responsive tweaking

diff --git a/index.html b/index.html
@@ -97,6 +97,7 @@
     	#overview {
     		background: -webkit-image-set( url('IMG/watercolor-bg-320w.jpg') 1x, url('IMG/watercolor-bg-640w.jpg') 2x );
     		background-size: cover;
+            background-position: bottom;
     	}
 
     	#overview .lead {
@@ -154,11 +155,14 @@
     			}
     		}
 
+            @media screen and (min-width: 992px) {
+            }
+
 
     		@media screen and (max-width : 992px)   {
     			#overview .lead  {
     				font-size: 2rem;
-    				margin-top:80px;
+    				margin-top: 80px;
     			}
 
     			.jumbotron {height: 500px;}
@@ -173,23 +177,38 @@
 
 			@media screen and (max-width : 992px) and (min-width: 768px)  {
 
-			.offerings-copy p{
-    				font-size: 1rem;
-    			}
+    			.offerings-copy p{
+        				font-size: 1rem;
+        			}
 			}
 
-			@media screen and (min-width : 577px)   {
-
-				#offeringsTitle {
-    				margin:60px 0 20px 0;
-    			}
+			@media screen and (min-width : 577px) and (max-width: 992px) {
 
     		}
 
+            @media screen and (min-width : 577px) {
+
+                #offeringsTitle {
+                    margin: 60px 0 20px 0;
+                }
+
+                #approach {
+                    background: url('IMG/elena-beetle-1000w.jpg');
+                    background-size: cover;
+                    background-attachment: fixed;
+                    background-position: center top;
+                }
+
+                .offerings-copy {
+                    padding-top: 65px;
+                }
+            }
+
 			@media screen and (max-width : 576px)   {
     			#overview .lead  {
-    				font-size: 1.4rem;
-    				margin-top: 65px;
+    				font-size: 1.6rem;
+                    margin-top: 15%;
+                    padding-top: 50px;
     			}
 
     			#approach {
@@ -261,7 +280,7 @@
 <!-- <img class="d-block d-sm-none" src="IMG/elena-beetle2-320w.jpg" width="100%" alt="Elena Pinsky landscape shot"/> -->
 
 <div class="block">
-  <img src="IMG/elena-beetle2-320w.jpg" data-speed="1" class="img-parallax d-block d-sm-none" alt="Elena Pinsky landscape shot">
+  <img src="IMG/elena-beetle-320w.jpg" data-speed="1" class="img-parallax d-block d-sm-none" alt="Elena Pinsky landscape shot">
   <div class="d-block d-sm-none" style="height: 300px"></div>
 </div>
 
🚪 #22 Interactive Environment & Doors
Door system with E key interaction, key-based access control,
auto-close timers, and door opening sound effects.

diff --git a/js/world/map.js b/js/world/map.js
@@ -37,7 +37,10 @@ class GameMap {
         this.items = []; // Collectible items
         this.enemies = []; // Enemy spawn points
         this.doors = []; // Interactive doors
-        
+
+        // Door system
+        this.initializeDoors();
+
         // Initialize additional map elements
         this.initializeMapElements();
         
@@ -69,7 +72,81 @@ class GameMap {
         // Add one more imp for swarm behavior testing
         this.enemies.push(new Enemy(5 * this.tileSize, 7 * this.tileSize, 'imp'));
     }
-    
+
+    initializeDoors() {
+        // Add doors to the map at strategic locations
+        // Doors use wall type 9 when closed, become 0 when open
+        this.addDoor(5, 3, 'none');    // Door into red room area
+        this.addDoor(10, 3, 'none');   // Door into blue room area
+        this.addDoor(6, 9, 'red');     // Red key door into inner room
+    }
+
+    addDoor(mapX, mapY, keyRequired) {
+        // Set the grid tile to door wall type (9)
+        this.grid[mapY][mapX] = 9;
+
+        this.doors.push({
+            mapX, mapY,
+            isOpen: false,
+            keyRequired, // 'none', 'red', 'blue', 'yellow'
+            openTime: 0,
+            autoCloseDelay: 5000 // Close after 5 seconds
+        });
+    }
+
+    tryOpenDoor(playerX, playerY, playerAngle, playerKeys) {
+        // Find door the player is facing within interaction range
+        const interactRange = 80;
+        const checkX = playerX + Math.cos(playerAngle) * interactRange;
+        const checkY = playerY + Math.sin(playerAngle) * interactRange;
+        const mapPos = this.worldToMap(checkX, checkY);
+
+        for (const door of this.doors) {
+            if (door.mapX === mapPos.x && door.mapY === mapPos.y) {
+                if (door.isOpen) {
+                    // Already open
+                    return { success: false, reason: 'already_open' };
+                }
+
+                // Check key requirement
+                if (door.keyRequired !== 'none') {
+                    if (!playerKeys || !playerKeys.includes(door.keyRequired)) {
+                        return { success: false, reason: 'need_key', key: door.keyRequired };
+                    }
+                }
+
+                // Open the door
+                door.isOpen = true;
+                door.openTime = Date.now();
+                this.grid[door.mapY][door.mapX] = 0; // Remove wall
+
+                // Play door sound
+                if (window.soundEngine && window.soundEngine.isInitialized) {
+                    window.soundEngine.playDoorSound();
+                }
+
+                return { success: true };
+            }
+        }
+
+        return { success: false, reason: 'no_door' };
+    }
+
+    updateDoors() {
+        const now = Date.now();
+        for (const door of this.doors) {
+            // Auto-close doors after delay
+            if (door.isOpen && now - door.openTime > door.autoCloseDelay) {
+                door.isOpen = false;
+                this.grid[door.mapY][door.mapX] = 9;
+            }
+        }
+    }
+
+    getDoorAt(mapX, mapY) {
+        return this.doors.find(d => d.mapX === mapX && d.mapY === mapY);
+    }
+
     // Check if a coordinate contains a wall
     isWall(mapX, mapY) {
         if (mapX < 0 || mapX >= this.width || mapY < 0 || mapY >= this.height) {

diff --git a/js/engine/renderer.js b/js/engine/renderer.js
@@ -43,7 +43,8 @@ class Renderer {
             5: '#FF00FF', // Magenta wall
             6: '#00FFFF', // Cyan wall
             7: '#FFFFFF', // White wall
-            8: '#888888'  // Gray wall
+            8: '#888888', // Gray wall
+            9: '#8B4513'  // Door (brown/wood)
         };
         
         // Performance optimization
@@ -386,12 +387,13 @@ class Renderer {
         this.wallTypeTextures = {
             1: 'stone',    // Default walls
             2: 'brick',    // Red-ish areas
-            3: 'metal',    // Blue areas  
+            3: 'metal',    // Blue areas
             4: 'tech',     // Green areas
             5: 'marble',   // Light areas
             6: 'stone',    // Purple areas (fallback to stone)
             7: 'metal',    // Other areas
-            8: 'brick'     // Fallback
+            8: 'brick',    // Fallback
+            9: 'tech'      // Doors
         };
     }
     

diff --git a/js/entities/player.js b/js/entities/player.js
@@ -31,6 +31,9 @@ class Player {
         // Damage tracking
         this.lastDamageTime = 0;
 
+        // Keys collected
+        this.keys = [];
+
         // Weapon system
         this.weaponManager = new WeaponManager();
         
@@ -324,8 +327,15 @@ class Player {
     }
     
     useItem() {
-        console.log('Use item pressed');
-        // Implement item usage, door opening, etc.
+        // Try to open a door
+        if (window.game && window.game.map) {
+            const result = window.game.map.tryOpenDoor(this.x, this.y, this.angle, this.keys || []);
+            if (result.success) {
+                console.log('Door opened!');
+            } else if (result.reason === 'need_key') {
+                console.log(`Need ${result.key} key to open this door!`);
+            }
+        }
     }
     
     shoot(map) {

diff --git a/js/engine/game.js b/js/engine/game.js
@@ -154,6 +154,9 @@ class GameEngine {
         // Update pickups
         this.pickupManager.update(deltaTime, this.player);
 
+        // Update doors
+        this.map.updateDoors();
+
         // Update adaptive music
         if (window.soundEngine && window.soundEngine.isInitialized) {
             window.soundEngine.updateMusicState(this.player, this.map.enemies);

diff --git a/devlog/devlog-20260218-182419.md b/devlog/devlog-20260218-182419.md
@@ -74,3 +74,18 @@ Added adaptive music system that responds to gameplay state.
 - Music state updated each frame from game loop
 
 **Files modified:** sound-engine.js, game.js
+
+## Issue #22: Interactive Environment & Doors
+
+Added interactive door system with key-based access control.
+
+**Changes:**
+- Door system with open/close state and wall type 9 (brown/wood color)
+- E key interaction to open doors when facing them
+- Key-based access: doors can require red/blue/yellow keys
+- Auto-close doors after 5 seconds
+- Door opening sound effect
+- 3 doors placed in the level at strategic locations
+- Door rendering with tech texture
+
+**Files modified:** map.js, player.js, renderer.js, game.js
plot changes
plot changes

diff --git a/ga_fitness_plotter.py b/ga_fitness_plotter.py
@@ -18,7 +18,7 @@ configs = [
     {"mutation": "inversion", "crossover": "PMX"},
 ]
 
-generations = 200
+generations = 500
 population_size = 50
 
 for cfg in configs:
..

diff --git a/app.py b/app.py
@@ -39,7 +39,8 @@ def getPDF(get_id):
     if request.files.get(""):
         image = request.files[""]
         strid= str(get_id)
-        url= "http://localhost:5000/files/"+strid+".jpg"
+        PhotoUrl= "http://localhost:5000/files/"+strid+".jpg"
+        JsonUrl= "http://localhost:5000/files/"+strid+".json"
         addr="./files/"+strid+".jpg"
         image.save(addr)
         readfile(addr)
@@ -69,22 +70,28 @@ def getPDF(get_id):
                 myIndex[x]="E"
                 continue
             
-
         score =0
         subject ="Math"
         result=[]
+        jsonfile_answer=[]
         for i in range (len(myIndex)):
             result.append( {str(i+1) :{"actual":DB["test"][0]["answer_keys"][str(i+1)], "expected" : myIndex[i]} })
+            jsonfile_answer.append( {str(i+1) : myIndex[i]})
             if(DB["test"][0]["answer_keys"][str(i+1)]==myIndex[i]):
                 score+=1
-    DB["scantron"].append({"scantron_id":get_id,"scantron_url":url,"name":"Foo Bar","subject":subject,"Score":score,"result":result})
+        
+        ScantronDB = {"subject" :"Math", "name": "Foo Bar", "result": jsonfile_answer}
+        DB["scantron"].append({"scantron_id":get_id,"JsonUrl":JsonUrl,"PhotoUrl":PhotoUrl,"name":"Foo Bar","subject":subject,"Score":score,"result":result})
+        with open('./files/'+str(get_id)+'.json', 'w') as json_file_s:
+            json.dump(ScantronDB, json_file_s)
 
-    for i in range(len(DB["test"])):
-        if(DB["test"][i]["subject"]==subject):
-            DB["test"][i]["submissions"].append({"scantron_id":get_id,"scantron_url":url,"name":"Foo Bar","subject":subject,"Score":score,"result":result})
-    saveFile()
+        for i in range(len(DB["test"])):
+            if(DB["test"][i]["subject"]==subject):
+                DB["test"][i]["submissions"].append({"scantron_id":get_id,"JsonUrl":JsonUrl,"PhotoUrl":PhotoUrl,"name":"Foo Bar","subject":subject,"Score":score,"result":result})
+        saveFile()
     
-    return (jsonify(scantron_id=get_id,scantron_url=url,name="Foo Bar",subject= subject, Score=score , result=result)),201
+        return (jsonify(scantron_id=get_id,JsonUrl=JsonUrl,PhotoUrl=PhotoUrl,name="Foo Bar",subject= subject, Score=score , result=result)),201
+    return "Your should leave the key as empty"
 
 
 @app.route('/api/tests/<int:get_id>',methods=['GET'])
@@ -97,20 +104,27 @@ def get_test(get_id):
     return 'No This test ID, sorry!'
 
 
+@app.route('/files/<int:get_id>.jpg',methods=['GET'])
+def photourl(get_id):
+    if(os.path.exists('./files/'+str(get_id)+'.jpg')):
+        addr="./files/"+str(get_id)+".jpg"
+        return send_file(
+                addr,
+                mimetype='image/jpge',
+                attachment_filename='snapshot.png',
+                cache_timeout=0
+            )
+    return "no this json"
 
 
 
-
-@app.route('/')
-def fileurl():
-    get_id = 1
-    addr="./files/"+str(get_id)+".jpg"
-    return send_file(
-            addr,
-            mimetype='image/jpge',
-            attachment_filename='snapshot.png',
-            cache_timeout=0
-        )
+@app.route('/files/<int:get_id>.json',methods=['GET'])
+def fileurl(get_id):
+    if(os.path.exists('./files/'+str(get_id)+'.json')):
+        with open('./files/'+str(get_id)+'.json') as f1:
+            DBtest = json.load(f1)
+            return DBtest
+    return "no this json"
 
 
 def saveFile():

Instructions to follow:
Filter the entries down to the lines that hold "window". Copy those lines.

Answer for this exercise:
+                if (window.soundEngine && window.soundEngine.isInitialized) {
+                    window.soundEngine.playDoorSound();
+        if (window.game && window.game.map) {
+            const result = window.game.map.tryOpenDoor(this.x, this.y, this.angle, this.keys || []);
         if (window.soundEngine && window.soundEngine.isInitialized) {
             window.soundEngine.updateMusicState(this.player, this.map.enemies);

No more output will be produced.